▶ **TASK REQUIREMENTS**
Go through the entries below and count the lines where the word "when" appears; give only the count.

===============

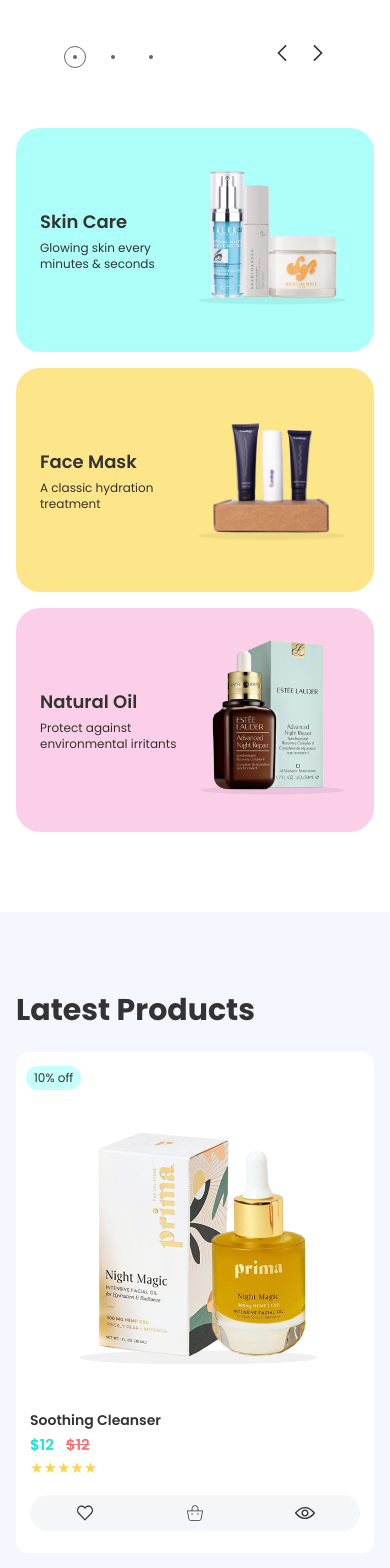
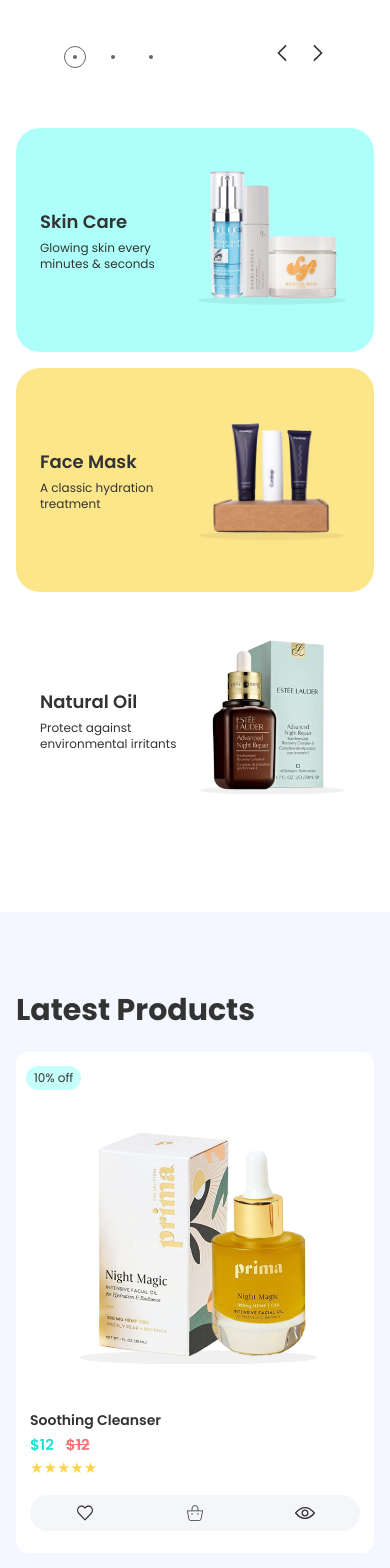
Before and after one commit to mhsazol111/tf-next-store, a Next.js app: page / in a window 390 px wide. Shown: the part 800-2368 px from the top of the page. Built offline with nearby package versions, Linux system fonts and the light colour scheme.

Commit message:
Home page animation on mobile when in view

```diff
--- a/pages/index.jsx
+++ b/pages/index.jsx
@@ -4,12 +4,11 @@
 import InView from '../src/components/utilities/inView';
 import HomeSlider from '../src/components/HomeSlider';
 import FeaturedCategories from '../src/components/FeaturedCategories';
-import dummyProducts from '../src/services/dummyProducts';
-import ProductItem from '../src/components/ProductItem';
 import OfferGrid from '../src/components/OfferGrid';
 import InteractiveIcon from '../src/components/utilities/InterativeIcon';
 import PopularCategories from '../src/components/PopularCategories';
 import NewsLetter from '../src/components/NewsLetter';
+import ProductGrid from '../src/components/ProductGrid';
 
 const Home = () => (
   <>
@@ -30,7 +29,7 @@
         <InView
           variants={{
             initial: { opacity: 0 },
-            animate: { opacity: 1, transition: { when: 'beforeChildren', staggerChildren: 0.15 } },
+            animate: { opacity: 1, transition: { when: 'beforeChildren' } },
           }}
           threshold={0.1}
         >
@@ -45,11 +44,8 @@
               Latest Products
             </motion.span>
           </h2>
-          <div className="product_grid grid grid-cols-1 sm:grid-cols-2 md:grid-cols-3 lg:grid-cols-4 xl:grid-cols-5 gap-4">
-            {dummyProducts &&
-              dummyProducts.map((product) => <ProductItem key={product.id} product={product} />)}
-          </div>
         </InView>
+        <ProductGrid />
       </div>
     </div>
 
--- a/src/components/FeaturedCategories.jsx
+++ b/src/components/FeaturedCategories.jsx
@@ -1,66 +1,34 @@
 import { motion } from 'framer-motion';
 import Link from 'next/link';
 import Image from 'next/image';
+import useViewport from '../hooks/useViewport';
+import { featuredCategories } from '../services/dummyAPI';
+import { ease } from '../services/animation';
 import InView from './utilities/inView';
-import { ease } from '../services/animation';
 
 const FeaturedCategories = () => {
-  const categories = [
-    {
-      id: 1,
-      url: 'skin-care',
-      backgroundColor: 'bg-theme_green-300',
-      title: 'Skin Care',
-      details: 'Glowing skin every minutes & seconds',
-      imgUrl: 'product-6.png',
-      width: 338,
-      height: 308,
-    },
-    {
-      id: 2,
-      url: 'skin-care',
-      backgroundColor: 'bg-yellow-200',
-      title: 'Face Mask',
-      details: 'A classic hydration treatment',
-      imgUrl: 'product-14.png',
-      width: 350,
-      height: 350,
-    },
-    {
-      id: 3,
-      url: 'skin-care',
-      backgroundColor: 'bg-pink-200',
-      title: 'Natural Oil',
-      details: 'Protect against environmental irritants',
-      imgUrl: 'product-5.png',
-      width: 350,
-      height: 350,
-    },
-  ];
+  const { width } = useViewport();
+  const variants = {
+    initial: { opacity: 0, y: 20 },
+    animate: (custom) => ({
+      opacity: 1,
+      y: 0,
+      transition: {
+        ease,
+        duration: 0.6,
+        delay: width > 1024 ? custom * 0.1 : 0,
+        when: 'beforeChildren',
+      },
+    }),
+  };
+
   return (
-    <InView
-      variants={{
-        initial: { opacity: 0 },
-        animate: {
-          opacity: 1,
-          transition: { staggerChildren: 0.1, when: 'beforeChildren' },
-        },
-      }}
-      className="grid grid-cols-1 lg:grid-cols-3 grid-rows-1 gap-4"
-    >
-      {categories &&
-        categories.map((cat) => (
-          <div key={cat.id} className="block w-full">
+    <div className="grid grid-cols-1 lg:grid-cols-3 grid-rows-1 gap-4">
+      {featuredCategories &&
+        featuredCategories.map((cat, item) => (
+          <InView key={cat.id} variants={variants} custom={item} className="block w-full">
             <Link href={`/category/${cat.url}`} passHref>
               <motion.a
-                variants={{
-                  initial: { opacity: 0, y: 20 },
-                  animate: {
-                    opacity: 1,
-                    y: 0,
-                    transition: { ease, duration: 0.6, when: 'beforeChildren' },
-                  },
-                }}
                 whileHover={{
                   scale: 1.02,
                   boxShadow: '0 8px 30px -5px rgba(0, 0, 0, .10)',
@@ -116,9 +84,9 @@
                 </div>
               </motion.a>
             </Link>
-          </div>
+          </InView>
         ))}
-    </InView>
+    </div>
   );
 };
 
--- /dev/null
+++ b/src/components/ProductGrid.jsx
@@ -0,0 +1,13 @@
+import dummyProducts from '../services/dummyAPI';
+import ProductItem from './ProductItem';
+
+const ProductGrid = () => (
+  <div className="product_grid grid grid-cols-1 sm:grid-cols-2 md:grid-cols-3 lg:grid-cols-4 xl:grid-cols-5 gap-4">
+    {dummyProducts &&
+      dummyProducts.map((product, item) => (
+        <ProductItem key={product.id} product={product} item={item} />
+      ))}
+  </div>
+);
+
+export default ProductGrid;
--- a/src/components/ProductItem.jsx
+++ b/src/components/ProductItem.jsx
@@ -1,30 +1,36 @@
 import { motion } from 'framer-motion';
 import Image from 'next/image';
 import Link from 'next/link';
+import InView from './utilities/inView';
+
 import StarRating from './utilities/StarRating';
-
 import CartIcon from '../../public/images/icons/cart.svg';
 import HeartIcon from '../../public/images/icons/heart.svg';
 import EyeIcon from '../../public/images/icons/eye.svg';
 
 import style from '../assets/scss/productItem.module.scss';
+import useViewport from '../hooks/useViewport';
 
-const ProductItem = ({ product }) => (
-  // console.log(product);
-
-  <Link href={`/products/${product.slug}`} passHref>
-    <motion.a
-      variants={{
+const ProductItem = ({ product, item }) => {
+  const { width } = useViewport();
+  const variants = {
     initial: { y: 30, opacity: 0 },
-        animate: {
+    animate: (custom) => ({
       y: 0,
       opacity: 1,
-          transition: { duration: 0.2, staggerChildren: 0.1, when: 'beforeChildren' },
+      transition: {
+        duration: 0.2,
+        delay: width > 1024 ? custom * 0.15 : 0,
+        staggerChildren: 0.1,
+        when: 'beforeChildren',
       },
-      }}
-      whileHover={{ borderColor: 'rgba(28, 226, 216, .75)' }}
-      className="w-full block product_gird__item bg-white px-3 py-5 rounded-xl border-2 border-solid border-transparent focus:outline-none focus-visible:ring-2 focus-visible:ring-theme_green focus-visible:ring-opacity-75"
-    >
+    }),
+  };
+
+  return (
+    <InView variants={variants} custom={item}>
+      <Link href={`/products/${product.slug}`} passHref>
+        <a className="w-full block product_gird__item bg-white px-3 py-5 rounded-xl border-2 border-solid border-transparent focus:outline-none focus-visible:ring-2 focus-visible:ring-theme_green focus-visible:ring-opacity-75 transition-shadow ease-in-out duration-200 hover:ring-2 hover:ring-theme_green hover:ring-opacity-75">
           <motion.div
             variants={{
               initial: { y: 10, opacity: 0 },
@@ -63,8 +69,12 @@
               }}
               className="font-semibold"
             >
-          {product.sale_price && <span className="text-theme_green mr-3">${product.price}</span>}
-          <span className={product.sale_price ? 'line-through text-red-400' : 'text-theme_green'}>
+              {product.sale_price && (
+                <span className="text-theme_green mr-3">${product.price}</span>
+              )}
+              <span
+                className={product.sale_price ? 'line-through text-red-400' : 'text-theme_green'}
+              >
                 ${product.price}
               </span>
             </motion.p>
@@ -132,7 +142,9 @@
               </button>
             </motion.div>
           </div>
-    </motion.a>
+        </a>
       </Link>
+    </InView>
   );
+};
 export default ProductItem;
--- a/src/components/utilities/inView.jsx
+++ b/src/components/utilities/inView.jsx
@@ -2,11 +2,12 @@
 import { useInView } from 'react-intersection-observer';
 import { motion, useAnimation } from 'framer-motion';
 
-const InView = ({ variants, children, threshold, className }) => {
+const InView = ({ as, variants, custom, children, threshold, className }) => {
   const controls = useAnimation();
   const [ref, inView] = useInView({
     threshold: threshold || 0.2,
   });
+  const Wrapper = as ? motion[as] : motion.div;
 
   useEffect(() => {
     if (inView) {
@@ -15,15 +16,16 @@
   }, [controls, inView]);
 
   return (
-    <motion.div
+    <Wrapper
       ref={ref}
+      custom={custom || 0}
       initial="initial"
       animate={controls}
       variants={variants}
       className={`in-view-wrapper ${className || ''}`}
     >
       {children}
-    </motion.div>
+    </Wrapper>
   );
 };
 export default InView;
--- a/src/services/dummyProducts.js
+++ b/src/services/dummyAPI.js
@@ -19,7 +19,7 @@
     categories: ['skincare', 'facewash', 'facepack'],
     price: 30,
     sale_price: 25,
-    sale_percent: 10,
+    sale_percent: 20,
     rating: 4,
     imageUrl: 'product-2.png',
     imageWidth: 640,
@@ -43,7 +43,7 @@
     categories: ['skincare', 'facewash', 'facepack'],
     price: 12,
     sale_price: 10,
-    sale_percent: 10,
+    sale_percent: 25,
     rating: 5,
     imageUrl: 'product-5.png',
     imageWidth: 640,
@@ -54,9 +54,9 @@
     title: 'Night Infusion Cream',
     slug: 'product-1',
     categories: ['skincare', 'facewash', 'facepack'],
-    price: 12,
-    sale_price: 10,
-    sale_percent: 10,
+    price: 20,
+    sale_price: 30,
+    sale_percent: 30,
     rating: 5,
     imageUrl: 'product-6.png',
     imageWidth: 640,
@@ -67,9 +67,9 @@
     title: 'Night Moisturizer',
     slug: 'product-1',
     categories: ['skincare', 'facewash', 'facepack'],
-    price: 12,
-    sale_price: 10,
-    sale_percent: 10,
+    price: 30,
+    sale_price: 50,
+    sale_percent: 20,
     rating: 5,
     imageUrl: 'product-7.png',
     imageWidth: 640,
@@ -80,9 +80,9 @@
     title: 'Restorative Cream',
     slug: 'product-1',
     categories: ['skincare', 'facewash', 'facepack'],
-    price: 12,
-    sale_price: 10,
-    sale_percent: 10,
+    price: 100,
+    sale_price: 89,
+    sale_percent: 20,
     rating: 5,
     imageUrl: 'product-8.png',
     imageWidth: 640,
@@ -106,9 +106,9 @@
     title: 'Intense Advanced Serum',
     slug: 'product-1',
     categories: ['skincare', 'facewash', 'facepack'],
-    price: 12,
-    sale_price: 10,
-    sale_percent: 10,
+    price: 40,
+    sale_price: 30,
+    sale_percent: 30,
     rating: 2.4,
     imageUrl: 'product-10.png',
     imageWidth: 640,
@@ -119,9 +119,9 @@
     title: 'Repair Concentrate Serum',
     slug: 'product-1',
     categories: ['skincare', 'facewash', 'facepack'],
-    price: 12,
-    sale_price: 10,
-    sale_percent: 10,
+    price: 75,
+    sale_price: 50,
+    sale_percent: 40,
     rating: 2.4,
     imageUrl: 'product-11.png',
     imageWidth: 640,
@@ -129,4 +129,37 @@
   },
 ];
 
+export const featuredCategories = [
+  {
+    id: 1,
+    url: 'skin-care',
+    backgroundColor: 'bg-theme_green-300',
+    title: 'Skin Care',
+    details: 'Glowing skin every minutes & seconds',
+    imgUrl: 'product-6.png',
+    width: 338,
+    height: 308,
+  },
+  {
+    id: 2,
+    url: 'skin-care',
+    backgroundColor: 'bg-yellow-200',
+    title: 'Face Mask',
+    details: 'A classic hydration treatment',
+    imgUrl: 'product-14.png',
+    width: 350,
+    height: 350,
+  },
+  {
+    id: 3,
+    url: 'skin-care',
+    backgroundColor: 'bg-pink-200',
+    title: 'Natural Oil',
+    details: 'Protect against environmental irritants',
+    imgUrl: 'product-5.png',
+    width: 350,
+    height: 350,
+  },
+];
+
 export default dummyProducts;
```
Also changed, not shown: public/images/sale_bg-10.jpg (added). Lines whose indentation alone changed are shown as unchanged.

===============

▶ **WRITTEN ANSWER**
8